▶ Brief
What is needed is every line of the material that contains "href".

### Records

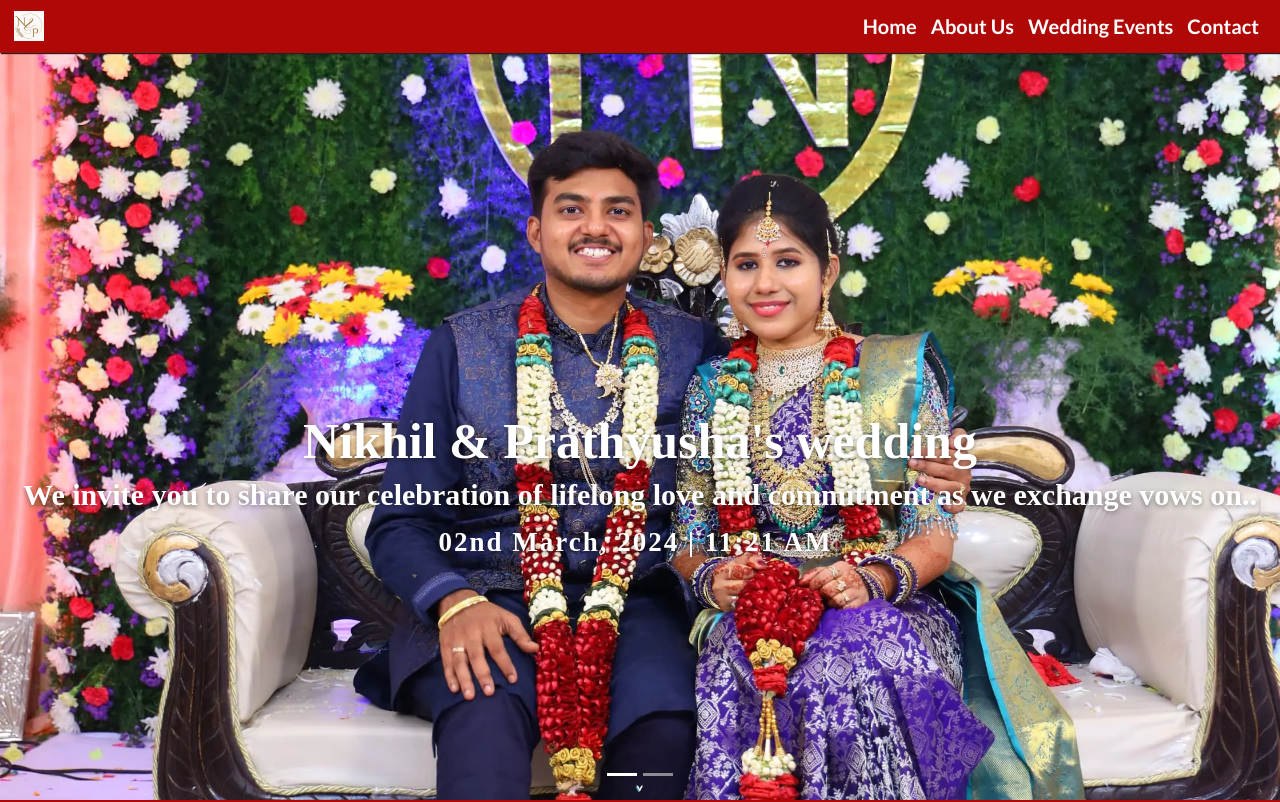
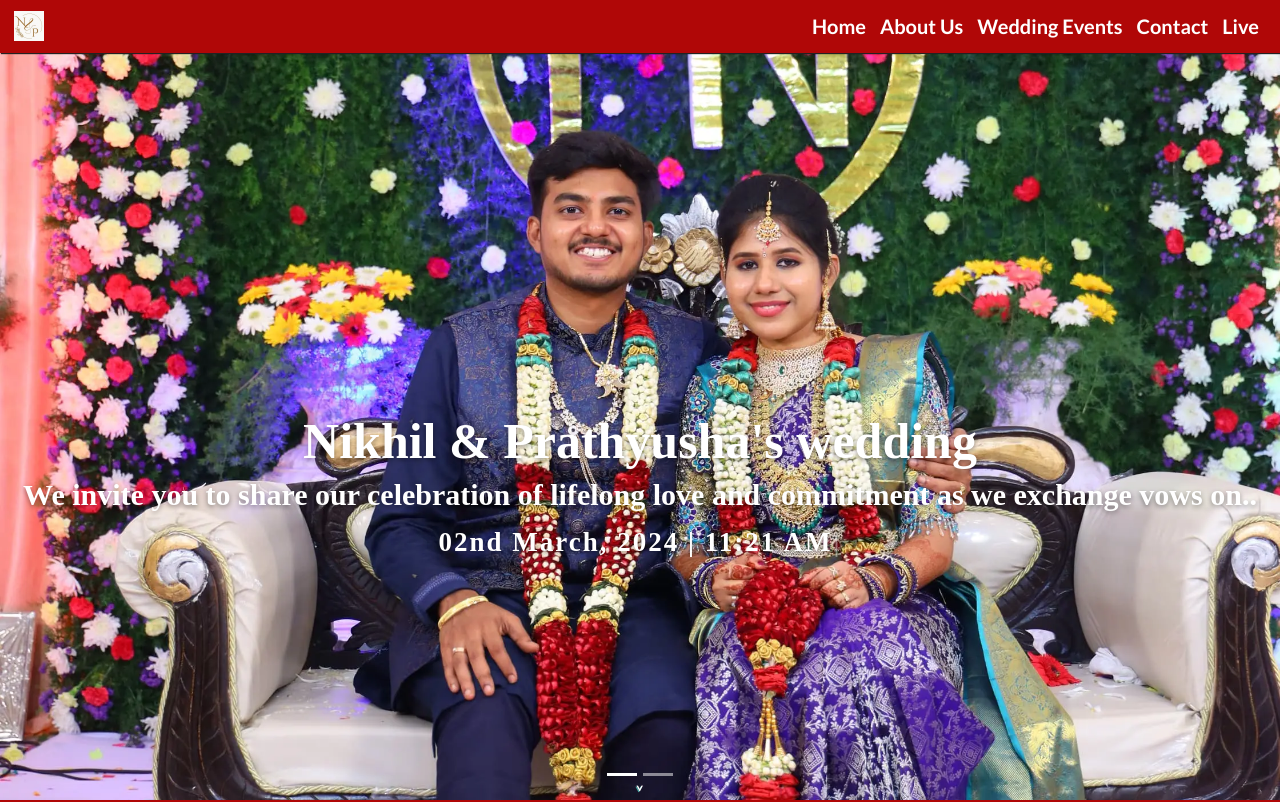
Before and after one commit to Pa1sathvik/prathyushanikhilwedding, a React (Create React App) app: page / in a window 1280 px wide. Shown: the top 802 px of the page. Built offline with nearby package versions, Linux system fonts and the light colour scheme.

Commit message:
latest changes

```diff
--- a/src/components/my-navbar/my-navbar.component.jsx
+++ b/src/components/my-navbar/my-navbar.component.jsx
@@ -21,6 +21,7 @@ const MyNavbar = () => {
 							<Nav.Link href="#about" className='link'>About Us</Nav.Link>
 							<Nav.Link href="#events" className='link'>Wedding Events</Nav.Link>
 							<Nav.Link href="#contact" className='link'>Contact</Nav.Link>
+							<Nav.Link href="#contact" className='link'>Live</Nav.Link>
 						</Nav>
 					</Navbar.Collapse>
 				</div>
```
Also changed, not shown: 8 other files (tests, documents, lock files or other folders).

######

▶ Your solution
 							<Nav.Link href="#about" className='link'>About Us</Nav.Link>
 							<Nav.Link href="#events" className='link'>Wedding Events</Nav.Link>
 							<Nav.Link href="#contact" className='link'>Contact</Nav.Link>
+							<Nav.Link href="#contact" className='link'>Live</Nav.Link>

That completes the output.